Margaret Moschak Pens a Gripping Memoir “My Alcoholic, My Love” to Reach Out to People Living With Alcoholic Loved Ones

The author presents a powerful narrative on how one can say ‘no’ and break from a toxic relationship involving alcoholism.

San Diego, California – WEBWIRE

Don’t miss the book display of “My Alcoholic, My Love” by Margaret Moschak at the 2022 ALA Annual Conference & Exhibition.

Margaret Moschak shares how living with an alcoholic spouse is no walk in the park for any marriage in her self-help memoir “My Alcoholic, My Love: My Love and Loss of an Alcoholic Husband” (Covenant Books; 2020).

“My Alcoholic, My Love” reveals the grim reality of life in homes torn apart by alcoholism – the untold sufferings and miseries that families have to endure from alcoholic loved ones.
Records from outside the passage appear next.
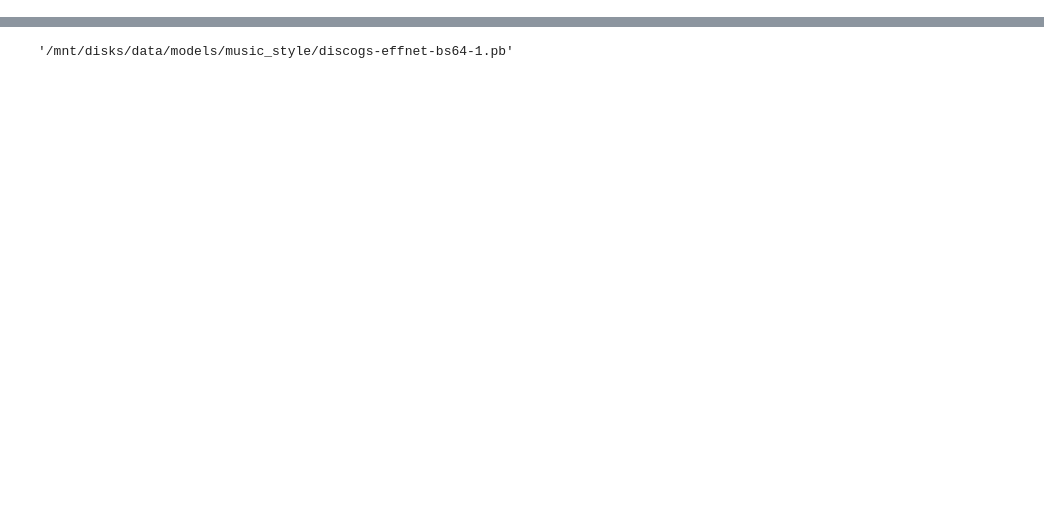
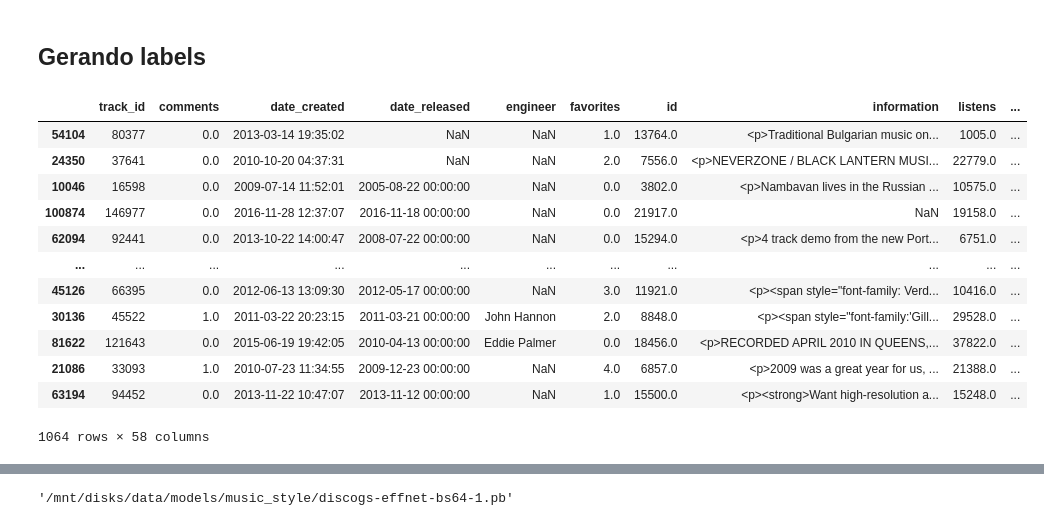
Before and after one commit to Sette/hmc, a Jupyter notebook: Notebooks/2 - Feature_Extraction.ipynb, the cells around one changed output, grey strips where cells are left out. Drawn from its saved outputs; the diff is of its cells as text; code cells hidden in the pictures; blank space fills up the shorter version.

```diff
--- a/Notebooks/2 - Feature_Extraction.ipynb
+++ b/Notebooks/2 - Feature_Extraction.ipynb
@@ -86,0 +32,8 @@ df = df.sample(frac=sample_size)
+# %%
+
+args = pd.Series({
+    "root_dir":"/mnt/disks/data/",
+    "embeddings":"music_style",
+    "train_id": "global_mini_test",
+    'sample_size':0.01
+})
@@ -86,0 +94,19 @@ df = df.sample(frac=sample_size)
+# %%
+
+
+def __load_json__(path):
+    with open(path, 'r') as f:
+        tmp = json.loads(f.read())
+
+    return tmp
+
+
+
+df = pd.read_csv(os.path.join(metadata_path_fma,"tracks_genres_id_full.csv"))
+# %%
+df= df[df.valid == True]
+# %%
+
+df = df.sample(frac=args.sample_size)
+# %% [markdown]
+## Gerando labels
@@ -86,0 +117,16 @@ df = df.sample(frac=sample_size)
+# %%
+df
+# %% [output]
+|  | track_id | comments | date_created | date_released | engineer | favorites | id | information | listens | ... |
+| 54104 | 80377 | 0.0 | 2013-03-14 19:35:02 | NaN | NaN | 1.0 | 13764.0 | <p>Traditional Bulgarian music on... | 1005.0 | ... |
+| 24350 | 37641 | 0.0 | 2010-10-20 04:37:31 | NaN | NaN | 2.0 | 7556.0 | <p>NEVERZONE / BLACK LANTERN MUSI... | 22779.0 | ... |
+| 10046 | 16598 | 0.0 | 2009-07-14 11:52:01 | 2005-08-22 00:00:00 | NaN | 0.0 | 3802.0 | <p>Nambavan lives in the Russian ... | 10575.0 | ... |
+| 100874 | 146977 | 0.0 | 2016-11-28 12:37:07 | 2016-11-18 00:00:00 | NaN | 0.0 | 21917.0 | NaN | 19158.0 | ... |
+| 62094 | 92441 | 0.0 | 2013-10-22 14:00:47 | 2008-07-22 00:00:00 | NaN | 0.0 | 15294.0 | <p>4 track demo from the new Port... | 6751.0 | ... |
+| ... | ... | ... | ... | ... | ... | ... | ... | ... | ... | ... |
+| 45126 | 66395 | 0.0 | 2012-06-13 13:09:30 | 2012-05-17 00:00:00 | NaN | 3.0 | 11921.0 | <p><span style="font-family: Verd... | 10416.0 | ... |
+| 30136 | 45522 | 1.0 | 2011-03-22 20:23:15 | 2011-03-21 00:00:00 | John Hannon | 2.0 | 8848.0 | <p><span style="font-family:'Gill... | 29528.0 | ... |
+| 81622 | 121643 | 0.0 | 2015-06-19 19:42:05 | 2010-04-13 00:00:00 | Eddie Palmer | 0.0 | 18456.0 | <p>RECORDED APRIL 2010 IN QUEENS,... | 37822.0 | ... |
+| 21086 | 33093 | 1.0 | 2010-07-23 11:34:55 | 2009-12-23 00:00:00 | NaN | 4.0 | 6857.0 | <p>2009 was a great year for us, ... | 21388.0 | ... |
+| 63194 | 94452 | 0.0 | 2013-11-22 10:47:07 | 2013-11-12 00:00:00 | NaN | 1.0 | 15500.0 | <p><strong>Want high-resolution a... | 15248.0 | ... |
+1064 rows × 58 columns
```
Also changed, not shown: parts of 65 cells of this notebook, 5 other files.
The author’s story is a gripping story of a wife who crumbled under the weight of her husband Roger’s alcoholism over the years.

“The signs of alcoholism were always there,” Moschak wrote in the chapter “A Fool’s Paradise,” “but I was too blind to see them, even though Roger and I dated off and on for over five years before we married.”

She continued: “Roger usually drank to ease his way. He needed alcohol to get through social situations, and he often did become more pleasant and relaxed once he had that first drink. In my admiration for him, I managed to ignore the reality of his drinking.

“But then, like most at that time, I knew so little about the gradations of alcoholism. An alcoholic was a bum lying in a doorway in the bowery, not the man I was dating.”

By sharing her story in “My Alcoholic, My Love,” the author gives the suffering spouses and their families a much needed voice. By breaking her silence, she reveals to the world that families of alcoholics are victims as well, also needing rescue and comfort more so than their alcoholic loved ones. Moschak’s story speaks for the many individuals – some of them ashamed of being enablers of their loved ones’ drinking habit – who care so much for their alcoholic loved ones and finally find the courage to say ‘enough.’

Order a copy of Margaret Moschak’s “My Alcoholic, My Love: My Love and Loss of an Alcoholic Husband” today on Amazon and the author’s website at

“My Alcoholic, My Love” will be displayed by self-publishing and book marketing company ReadersMagnet at their exhibit at booth 1147 for the 2022 American Library Association (ALA) Annual Conference & Exhibition on June 23-28, 2022, at the Walter E. Washington Convention Center, Washington D.C.

“My Alcoholic, My Love”: My Love and Loss of an Alcoholic Husband

Author | Margaret Moschak

Published date | August 13, 2020

Publisher | Covenant Books

Book retail price | $16.62

Author Bio

Margaret Jackson Moschak has spent most of her life studying people – whether employed as a secretary in a welfare office, teaching in high school, encouraging young students to love reading, working in local politics, or managing an art exhibiting group and always searching out why people interact as they do with one another. Ms. Moschak earned an M.A. at the State University of New York at Albany. Part of a very large family of northern New York, she now lives in Ithaca, New York, where she is a Taoist Tai Chi instructor. She has three sons, a daughter, and five grandchildren.

Hong Kong – Princess Margaret Hospital announces case of cardiac patient

Princess Margaret Hospital announces case of cardiac patient


The following is issued on behalf of the Hospital Authority:

     The spokesman for Princess Margaret Hospital (PMH) made the following announcement today (December 11) regarding a case of cardiac patient:


     A 57-year-old female patient was sent to the Accident and Emergency Department (A&E) of PMH by ambulance at about 5.30pm on December 4 for chest pain and epigastric pain. A&E doctor arranged electrocardiogram (ECG) and chest X-ray examination for the patient. Anti-angina drugs was prescribed to the patient. The patient was then transferred to the medical ward at around 8:00pm for further treatment. Her vital signs were noted to be normal.

     At around 11.50pm, an on-call doctor reviewed the patient’s clinical condition, prescribed antacid for her epigastric pain and continued the monitoring. As patient’s discomfort did not improve and she vomited, doctor prescribed intravenous antiemetic treatment. The patient was conscious and did not report any discomfort when assessed by ward staff at around 4.00am on December 5. Ward staff reviewed the patient’s vital signs again at around 6.00am and found her to be unconscious and in cardiac arrest. Cardiopulmonary resuscitation was performed immediately and resuscitation drugs were given. The patient eventually succumbed at around 7.00am. 


     PMH is very concerned about the case. The clinical team interviewed the family of the deceased on December 9. The hospital extended its sincere condolence and apology to the family for no connection of cardiac monitoring devices and arrangement of CT examination. The hospital will review and suggest improvement actions on these areas.

     The case has been referred to the Coroner and reported to the Hospital Authority Head Office. PMH will continue to communicate and render support to the family as far as possible.